§ **PROBLEM DETAILS**: The required lines are those that contain "parquet"; pull them out of the data and copy them.

§ **STORED DATA**:
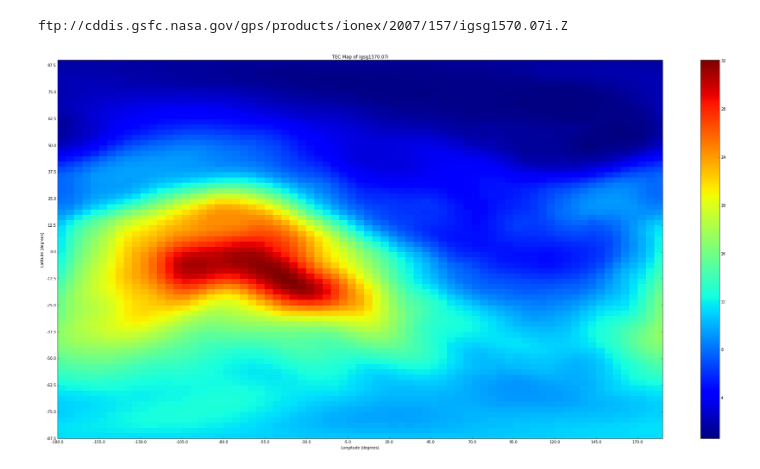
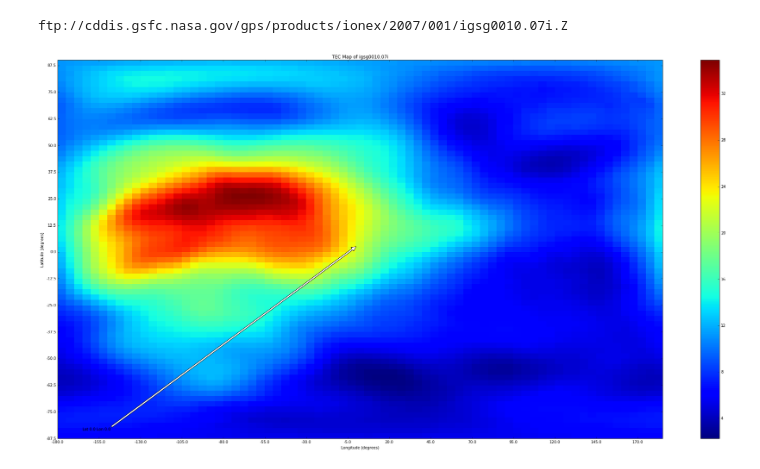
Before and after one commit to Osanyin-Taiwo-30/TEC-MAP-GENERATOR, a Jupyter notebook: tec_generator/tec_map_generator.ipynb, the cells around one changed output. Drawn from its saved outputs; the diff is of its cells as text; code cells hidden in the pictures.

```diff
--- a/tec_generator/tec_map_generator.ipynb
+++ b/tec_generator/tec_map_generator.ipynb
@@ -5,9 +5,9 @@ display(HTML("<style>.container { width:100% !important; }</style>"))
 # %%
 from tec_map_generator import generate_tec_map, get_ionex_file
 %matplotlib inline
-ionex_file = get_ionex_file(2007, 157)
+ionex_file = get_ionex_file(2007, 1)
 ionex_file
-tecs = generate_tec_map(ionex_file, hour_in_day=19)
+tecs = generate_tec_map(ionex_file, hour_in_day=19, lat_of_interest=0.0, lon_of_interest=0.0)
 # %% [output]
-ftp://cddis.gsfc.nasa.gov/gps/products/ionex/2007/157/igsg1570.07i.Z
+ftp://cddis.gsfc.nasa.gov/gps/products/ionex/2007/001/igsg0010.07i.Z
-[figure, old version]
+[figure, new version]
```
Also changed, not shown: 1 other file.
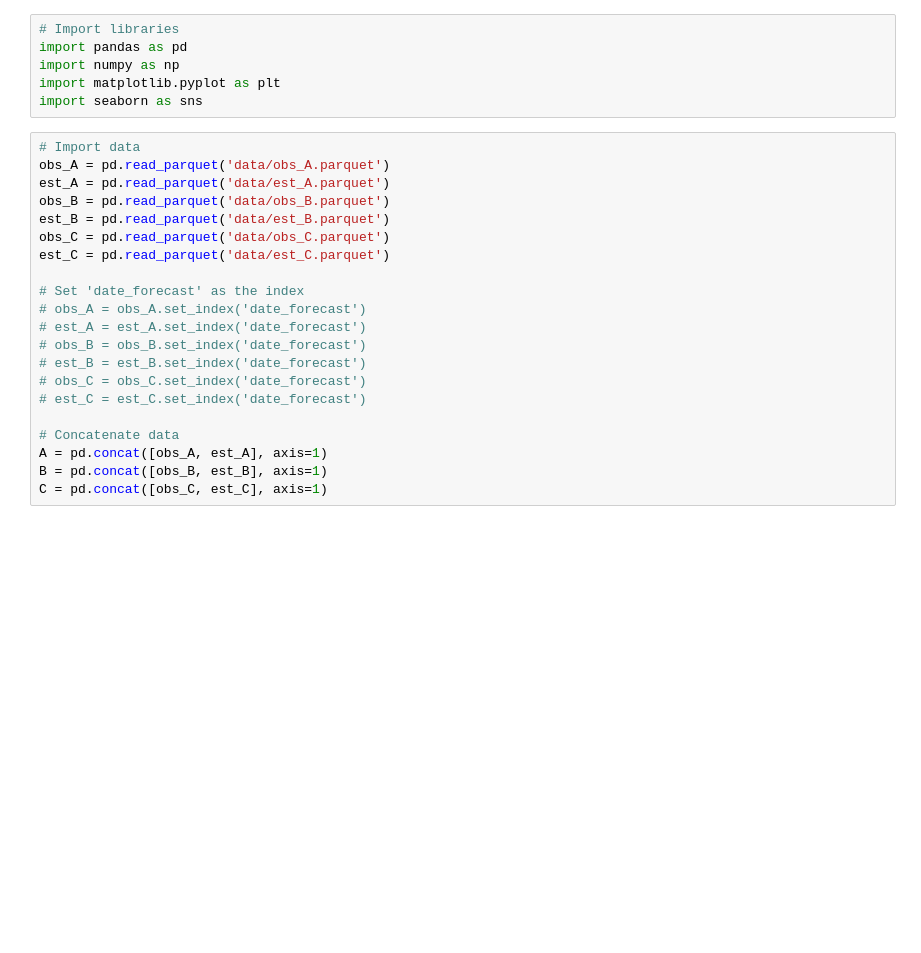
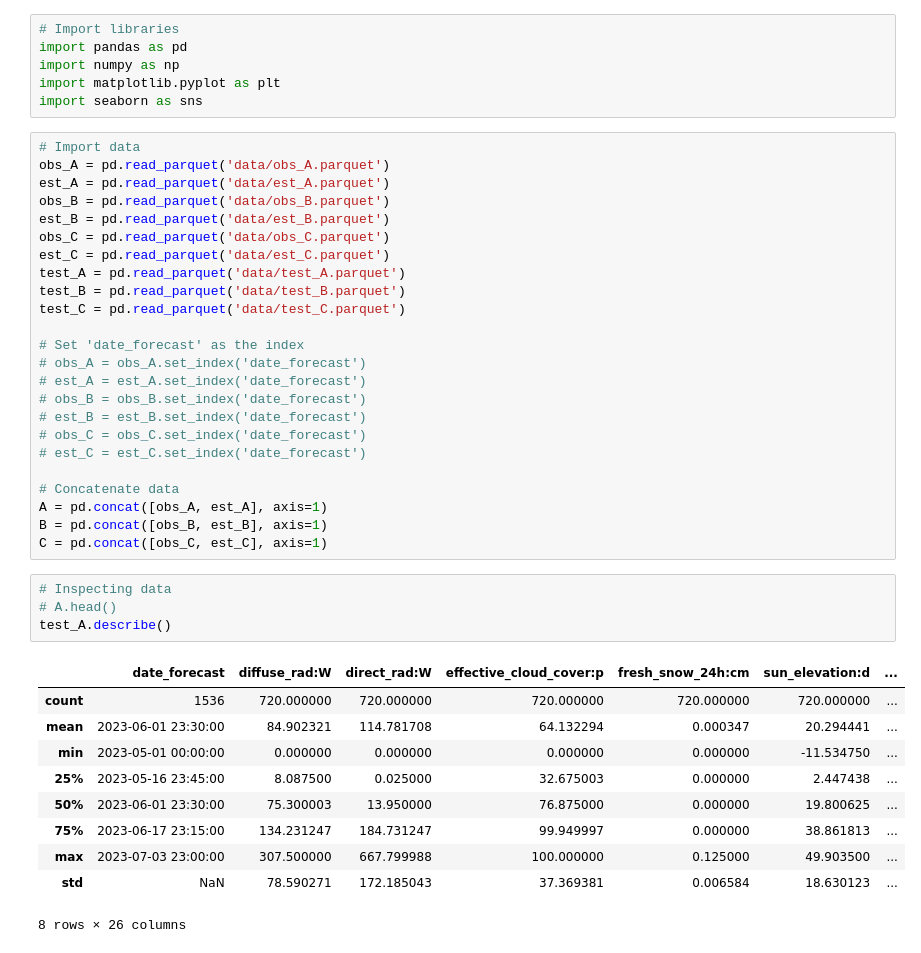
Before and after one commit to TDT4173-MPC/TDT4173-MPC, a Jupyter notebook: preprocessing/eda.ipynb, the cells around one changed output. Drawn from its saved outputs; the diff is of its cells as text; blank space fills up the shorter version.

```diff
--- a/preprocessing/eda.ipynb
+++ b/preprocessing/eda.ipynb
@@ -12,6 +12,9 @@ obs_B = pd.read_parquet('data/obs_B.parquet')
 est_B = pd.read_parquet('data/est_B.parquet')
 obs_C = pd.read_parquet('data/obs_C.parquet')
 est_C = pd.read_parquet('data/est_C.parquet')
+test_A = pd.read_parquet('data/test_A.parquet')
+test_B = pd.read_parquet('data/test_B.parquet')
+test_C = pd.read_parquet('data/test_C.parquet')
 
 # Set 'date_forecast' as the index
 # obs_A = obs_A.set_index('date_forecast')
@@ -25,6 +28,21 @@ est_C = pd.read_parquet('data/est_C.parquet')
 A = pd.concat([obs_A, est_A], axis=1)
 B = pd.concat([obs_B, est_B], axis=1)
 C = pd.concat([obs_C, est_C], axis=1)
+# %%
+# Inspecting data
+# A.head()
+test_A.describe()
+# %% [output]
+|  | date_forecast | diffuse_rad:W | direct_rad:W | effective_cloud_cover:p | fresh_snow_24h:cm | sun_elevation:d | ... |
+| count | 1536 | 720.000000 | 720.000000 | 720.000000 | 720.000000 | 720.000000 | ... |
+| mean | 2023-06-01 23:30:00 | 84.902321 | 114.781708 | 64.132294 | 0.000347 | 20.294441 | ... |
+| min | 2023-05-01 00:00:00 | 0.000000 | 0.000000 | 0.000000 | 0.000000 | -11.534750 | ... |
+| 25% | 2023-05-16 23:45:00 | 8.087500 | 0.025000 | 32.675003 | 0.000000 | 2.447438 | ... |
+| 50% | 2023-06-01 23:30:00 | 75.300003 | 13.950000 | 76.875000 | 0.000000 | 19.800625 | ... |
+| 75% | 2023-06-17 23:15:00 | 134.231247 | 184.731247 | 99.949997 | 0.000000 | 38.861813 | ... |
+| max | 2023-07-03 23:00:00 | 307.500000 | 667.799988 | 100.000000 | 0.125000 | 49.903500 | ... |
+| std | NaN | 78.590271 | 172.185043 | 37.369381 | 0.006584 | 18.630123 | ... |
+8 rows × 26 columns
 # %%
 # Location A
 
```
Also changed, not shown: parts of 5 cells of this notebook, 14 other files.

§ **PROBLEM SOLUTION**:
@@ -12,6 +12,9 @@ obs_B = pd.read_parquet('data/obs_B.parquet')
 est_B = pd.read_parquet('data/est_B.parquet')
 obs_C = pd.read_parquet('data/obs_C.parquet')
 est_C = pd.read_parquet('data/est_C.parquet')
+test_A = pd.read_parquet('data/test_A.parquet')
+test_B = pd.read_parquet('data/test_B.parquet')
+test_C = pd.read_parquet('data/test_C.parquet')
@@ -25,6 +28,21 @@ est_C = pd.read_parquet('data/est_C.parquet')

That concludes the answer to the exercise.